Mussels get cooked in the waters of Northern California during July heatwave

Global Business

Recent heatwaves across America and Europe have resulted in sweltering conditions and even several deaths. But it’s also taking a toll on other ecosystems such as sea life. CGTN’s Mark Niu reports.

During the June heat wave, Jackie Sones, research coordinator at the University of California-Davis Bodega Marine Reserve, set out to conduct research at Bodega Bay on the northern California coast.

But to her surprise, she found massive amounts of mussels cooked in their shells.

“Noticed hundreds of dead mussels right away and then I kept continuing along the shoreline and realized there was a very significant event. There were tens of thousands of muscles that had died,“ Sones said. “It’s very rare to see mortality or die-off from muscles from hot air temperatures. But this mortality event is more significant than anything we’ve seen before.”

A month later, as she walks on the coast there’s a clear and constant crunching sound. That’s an indication there are lots of dead mussels.

Sones said roughly 30 percent of the mussels died in two parts of the Bodega Bay Marine Reserve. They’ve also found anecdotal evidence of similar die-offs in other parts along the coast including an hour south in San Francisco.

The heat, a midday low tide and an uncharacteristic lack of cloud coverage formed a recipe for disaster.

Sones hands me a thermocouple temperature-measuring device to use on this typical summer day.
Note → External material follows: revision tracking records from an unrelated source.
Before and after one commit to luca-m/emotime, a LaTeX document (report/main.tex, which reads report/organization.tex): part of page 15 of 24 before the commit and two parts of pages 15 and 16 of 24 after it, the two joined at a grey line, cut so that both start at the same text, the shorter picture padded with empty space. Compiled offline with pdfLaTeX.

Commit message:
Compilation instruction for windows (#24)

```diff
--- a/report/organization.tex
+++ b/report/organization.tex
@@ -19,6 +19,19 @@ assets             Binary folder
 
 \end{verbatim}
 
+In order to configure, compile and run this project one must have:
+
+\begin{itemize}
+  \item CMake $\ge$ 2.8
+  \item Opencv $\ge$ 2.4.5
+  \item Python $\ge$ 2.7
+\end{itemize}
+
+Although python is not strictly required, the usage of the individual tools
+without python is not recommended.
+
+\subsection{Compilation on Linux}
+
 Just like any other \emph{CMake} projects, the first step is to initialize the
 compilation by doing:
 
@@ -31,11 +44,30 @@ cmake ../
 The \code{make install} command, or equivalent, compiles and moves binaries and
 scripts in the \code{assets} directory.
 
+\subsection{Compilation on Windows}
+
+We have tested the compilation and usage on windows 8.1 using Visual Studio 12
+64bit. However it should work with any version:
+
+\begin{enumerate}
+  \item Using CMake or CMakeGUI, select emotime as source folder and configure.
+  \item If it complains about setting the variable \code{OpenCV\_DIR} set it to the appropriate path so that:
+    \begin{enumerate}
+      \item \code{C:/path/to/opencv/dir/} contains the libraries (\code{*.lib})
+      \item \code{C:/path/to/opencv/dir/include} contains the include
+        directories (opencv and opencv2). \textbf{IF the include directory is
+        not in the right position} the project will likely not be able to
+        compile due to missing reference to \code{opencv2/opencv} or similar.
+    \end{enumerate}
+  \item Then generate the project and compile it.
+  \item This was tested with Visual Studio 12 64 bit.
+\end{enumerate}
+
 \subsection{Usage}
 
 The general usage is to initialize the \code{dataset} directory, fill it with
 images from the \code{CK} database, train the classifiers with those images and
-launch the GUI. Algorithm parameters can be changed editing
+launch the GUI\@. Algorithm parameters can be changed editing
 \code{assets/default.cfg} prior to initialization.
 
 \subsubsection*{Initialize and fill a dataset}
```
It’s a cool 15 degrees Celsius.

But when I touch the wire against a mussel’s shell, it immediately rises to more than 27 degrees Celsius. The temperature difference between the air and the shell is great.

“Was this due to climate change’s effect on the jet stream? Cannot really tell. But the likelihood of this occurring seems to be increasing,” said John Largier, Professor of Oceanography at the University of California-Davis. “So if that is the case then climate change will make this sort of event happen more often than it used to. Maybe it used to happen once every 100 years, now it may happen every ten years.”
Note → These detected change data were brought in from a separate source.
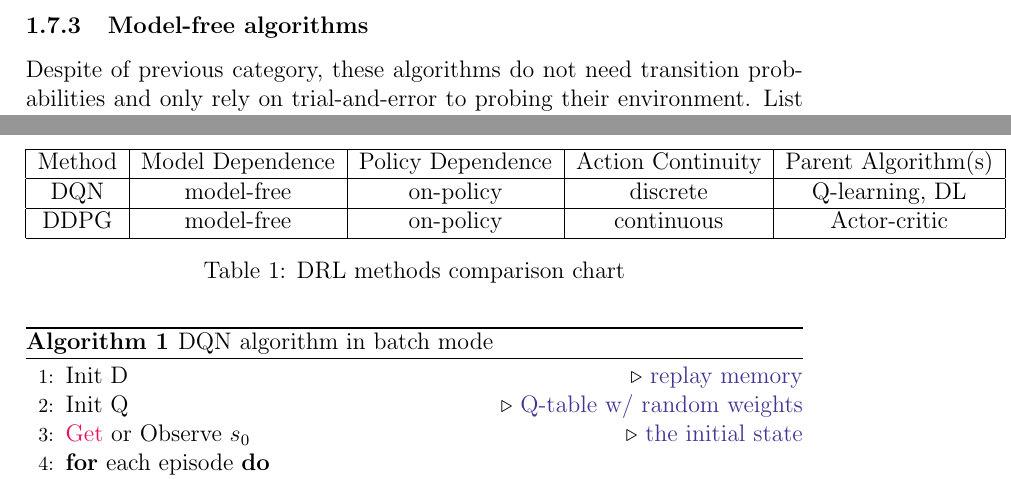
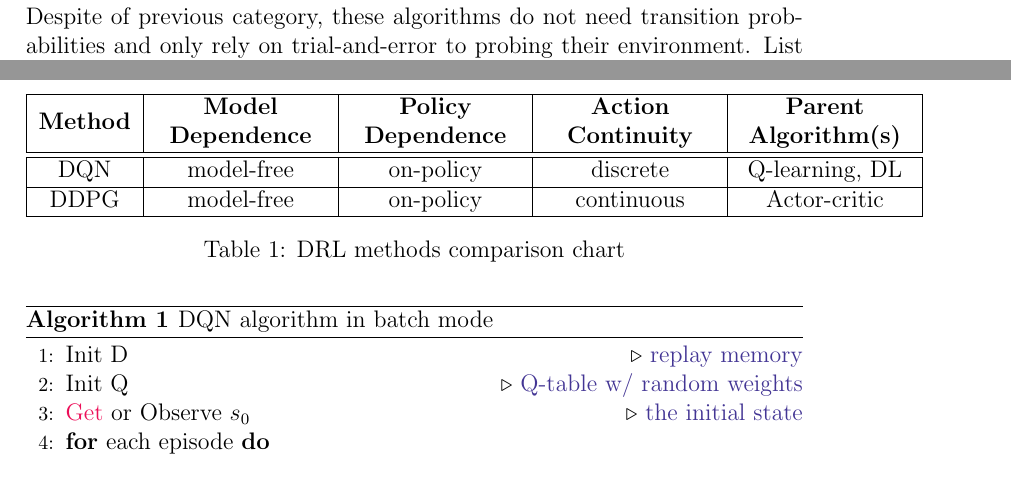
Before and after one commit to SHi-ON/Erwin, a LaTeX document (minutia/write-up.tex): two parts of pages 4 and 8 of 10, joined at a grey line, cut at the place of the change. Compiled offline with pdfLaTeX.

Commit message:
writeup: table formatting updated

```diff
--- a/minutia/write-up.tex
+++ b/minutia/write-up.tex
@@ -19,6 +19,9 @@
 \usepackage[style=verbose-ibid,backend=bibtex]{biblatex}
 
 \usepackage[dvipsnames]{xcolor}
+
+\usepackage{array}
+\newcolumntype{L}{>{\centering\arraybackslash}m{3cm}}
 
 \usepackage{algorithm}
 \usepackage{algpseudocode}
@@ -273,12 +276,12 @@ DQN mostly Relied on a stabilization technique with neural networks, called Expe
 \subsubsection{Deep Deterministic Policy Gradient (DDPG)}
 Good choice for continuous action space such as real-world control tasks.
 
-
-\begin{table}[]
+\begin{table}
     \centering
-    \begin{tabular}{|c|c|c|c|c|}
+    \begin{tabular}{|c|L|L|L|L|}
         \hline
-    Method  &    Model Dependence    &   Policy Dependence   &   Action Continuity  & Parent Algorithm(s)\\
+        \textbf{Method}  &    \textbf{Model Dependence}    &   \textbf{Policy Dependence}   &   \textbf{Action Continuity}  & \textbf{Parent Algorithm(s)}\\
+        \hline
         \hline
         DQN &   model-free  &   on-policy   &   discrete    &   Q-learning, DL\\
         \hline
```
Lines whose indentation alone changed are shown as unchanged.
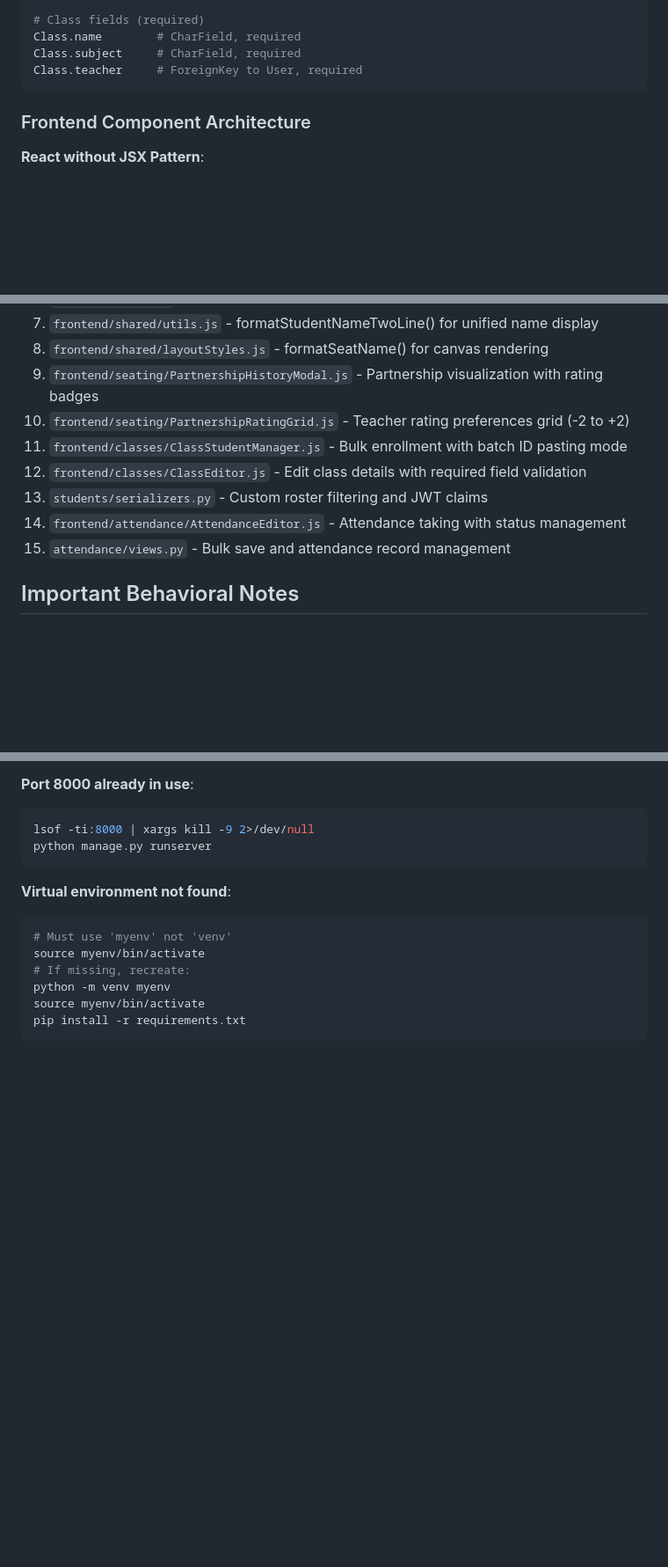
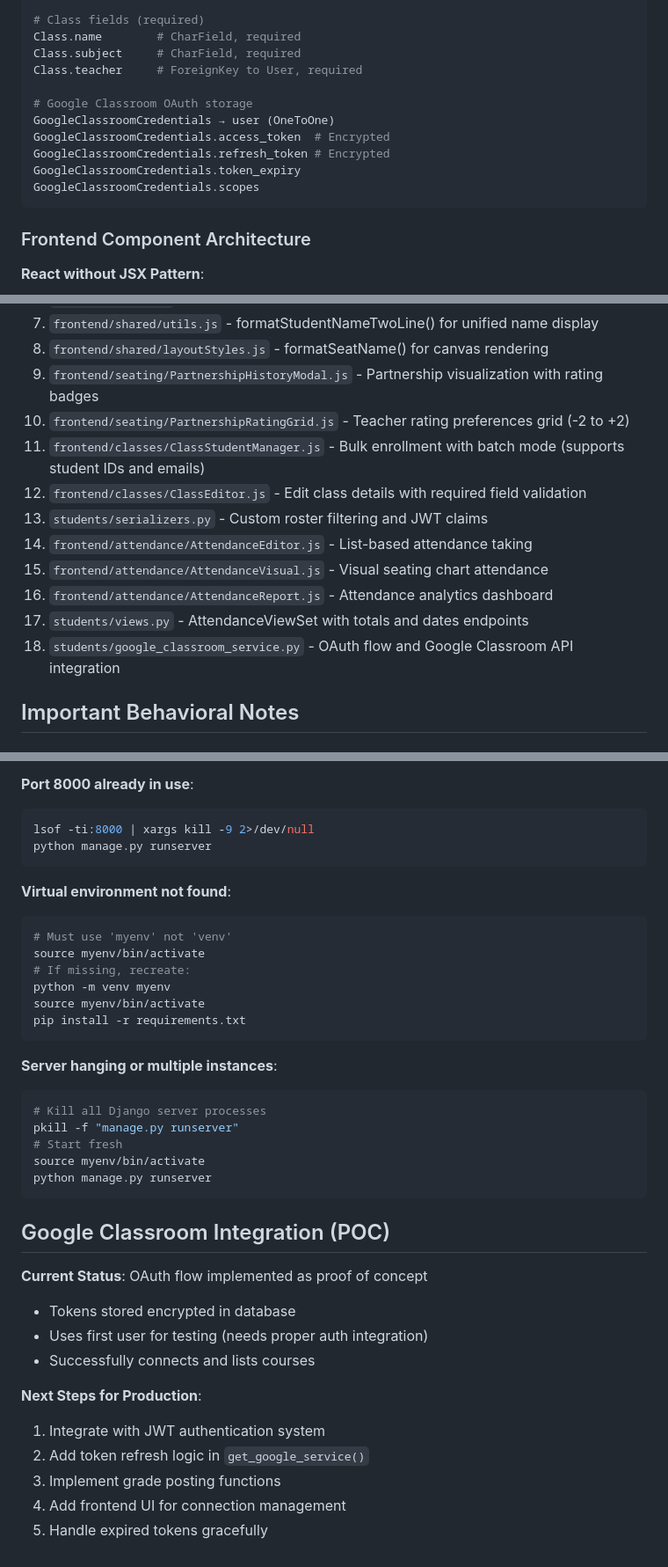
Before and after one commit to bcransto/student_management_api, a Markdown page: CLAUDE.md, 3 parts joined by grey strips. Shown at 88% size. Rendered like a GitHub page; blank space fills up the shorter version.

````diff
--- a/CLAUDE.md
+++ b/CLAUDE.md
@@ -83,6 +84,13 @@ AttendanceRecord → date, status, notes
 Class.name        # CharField, required
 Class.subject     # CharField, required
 Class.teacher     # ForeignKey to User, required
+
+# Google Classroom OAuth storage
+GoogleClassroomCredentials → user (OneToOne)
+GoogleClassroomCredentials.access_token  # Encrypted
+GoogleClassroomCredentials.refresh_token # Encrypted
+GoogleClassroomCredentials.token_expiry
+GoogleClassroomCredentials.scopes
 ```
 
 ### Frontend Component Architecture
@@ -454,11 +524,14 @@ Frontend auto-detects production environment via hostname.
 8. `frontend/shared/layoutStyles.js` - formatSeatName() for canvas rendering
 9. `frontend/seating/PartnershipHistoryModal.js` - Partnership visualization with rating badges
 10. `frontend/seating/PartnershipRatingGrid.js` - Teacher rating preferences grid (-2 to +2)
-11. `frontend/classes/ClassStudentManager.js` - Bulk enrollment with batch ID pasting mode
+11. `frontend/classes/ClassStudentManager.js` - Bulk enrollment with batch mode (supports student IDs and emails)
 12. `frontend/classes/ClassEditor.js` - Edit class details with required field validation
 13. `students/serializers.py` - Custom roster filtering and JWT claims
-14. `frontend/attendance/AttendanceEditor.js` - Attendance taking with status management
-15. `attendance/views.py` - Bulk save and attendance record management
+14. `frontend/attendance/AttendanceEditor.js` - List-based attendance taking
+15. `frontend/attendance/AttendanceVisual.js` - Visual seating chart attendance
+16. `frontend/attendance/AttendanceReport.js` - Attendance analytics dashboard
+17. `students/views.py` - AttendanceViewSet with totals and dates endpoints
+18. `students/google_classroom_service.py` - OAuth flow and Google Classroom API integration
 
 ## Important Behavioral Notes
 
@@ -597,3 +672,26 @@ python -m venv myenv
 source myenv/bin/activate
 pip install -r requirements.txt
 ```
+
+**Server hanging or multiple instances**:
+```bash
+# Kill all Django server processes
+pkill -f "manage.py runserver"
+# Start fresh
+source myenv/bin/activate
+python manage.py runserver
+```
+
+## Google Classroom Integration (POC)
+
+**Current Status**: OAuth flow implemented as proof of concept
+- Tokens stored encrypted in database
+- Uses first user for testing (needs proper auth integration)
+- Successfully connects and lists courses
+
+**Next Steps for Production**:
+1. Integrate with JWT authentication system
+2. Add token refresh logic in `get_google_service()`
+3. Implement grade posting functions
+4. Add frontend UI for connection management
+5. Handle expired tokens gracefully
````
Also changed, not shown: other parts of CLAUDE.md (+79 -14 lines).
Largier said the die-off at Bodega Bay is probably representative of a much broader phenomenon that could result in long-term effects.

“The mussel bed itself is like a habitat and it can take a long time to establish,” said Largier. “Secondly, if all the adult mussels die there’s going to be very few babies, very few reproduction of future generations and that will take time to recover.”

Sones points out that mussels are a foundation species.

“They are providing habitat for hundreds of other animals. So a loss of the mussel bed community indicates a loss to the hundreds of other animals throughout the mussel bed,” said Sones. “A loss of mussels could impact snails, crabs, worms, sea anemones, sea cucumbers. There are over 300 species that live within the mussel bed community.”

Researchers said the die-off is far greater than anything they’ve recorded in at least 15 years. They said more research is still needed to understand what’s putting mussels under such extreme conditions.